### DATA RECORDS

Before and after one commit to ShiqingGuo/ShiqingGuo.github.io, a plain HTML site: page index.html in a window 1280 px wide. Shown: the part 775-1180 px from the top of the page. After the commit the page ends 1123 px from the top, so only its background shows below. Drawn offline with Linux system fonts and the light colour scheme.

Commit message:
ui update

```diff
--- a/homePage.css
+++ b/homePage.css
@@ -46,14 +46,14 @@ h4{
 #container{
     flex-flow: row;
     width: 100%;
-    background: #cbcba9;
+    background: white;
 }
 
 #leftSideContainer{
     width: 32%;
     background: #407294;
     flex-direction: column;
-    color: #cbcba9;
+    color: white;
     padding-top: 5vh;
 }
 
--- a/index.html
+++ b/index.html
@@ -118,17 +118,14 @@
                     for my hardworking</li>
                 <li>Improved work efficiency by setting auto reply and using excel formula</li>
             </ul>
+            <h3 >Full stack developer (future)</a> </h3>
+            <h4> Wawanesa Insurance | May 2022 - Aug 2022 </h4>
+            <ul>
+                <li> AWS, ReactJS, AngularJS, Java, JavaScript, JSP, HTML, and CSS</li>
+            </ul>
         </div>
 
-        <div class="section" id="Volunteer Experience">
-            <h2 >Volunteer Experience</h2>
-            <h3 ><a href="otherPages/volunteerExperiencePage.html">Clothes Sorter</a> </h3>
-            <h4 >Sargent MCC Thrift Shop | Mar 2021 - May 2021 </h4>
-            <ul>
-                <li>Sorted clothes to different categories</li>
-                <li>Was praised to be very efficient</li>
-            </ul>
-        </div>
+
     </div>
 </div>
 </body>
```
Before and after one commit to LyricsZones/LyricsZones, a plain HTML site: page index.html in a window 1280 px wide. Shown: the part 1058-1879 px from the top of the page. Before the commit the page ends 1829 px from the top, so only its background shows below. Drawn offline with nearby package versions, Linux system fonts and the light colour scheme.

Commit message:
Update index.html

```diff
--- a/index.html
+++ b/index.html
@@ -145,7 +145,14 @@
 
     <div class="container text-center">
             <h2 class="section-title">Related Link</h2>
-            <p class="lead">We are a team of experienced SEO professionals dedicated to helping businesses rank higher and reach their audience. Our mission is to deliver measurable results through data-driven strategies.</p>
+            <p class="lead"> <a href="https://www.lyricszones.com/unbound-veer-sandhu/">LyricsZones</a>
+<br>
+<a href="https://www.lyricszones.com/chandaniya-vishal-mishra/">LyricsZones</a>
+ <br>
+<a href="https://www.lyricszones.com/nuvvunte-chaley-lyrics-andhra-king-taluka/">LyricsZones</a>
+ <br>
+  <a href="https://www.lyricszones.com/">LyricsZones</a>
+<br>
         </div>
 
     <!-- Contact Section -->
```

### WHAT THIS TASK INVOLVES
Report each line of the data in which "LyricsZones" occurs.

### SOLUTION FOR THIS EXERCISE
Before and after one commit to LyricsZones/LyricsZones, a plain HTML site: page index.html in a window 1280 px wide. Shown: the part 1058-1879 px from the top of the page. Before the commit the page ends 1829 px from the top, so only its background shows below. Drawn offline with nearby package versions, Linux system fonts and the light colour scheme.
+            <p class="lead"> <a href="https://www.lyricszones.com/unbound-veer-sandhu/">LyricsZones</a>
+<a href="https://www.lyricszones.com/chandaniya-vishal-mishra/">LyricsZones</a>
+<a href="https://www.lyricszones.com/nuvvunte-chaley-lyrics-andhra-king-taluka/">LyricsZones</a>
+  <a href="https://www.lyricszones.com/">LyricsZones</a>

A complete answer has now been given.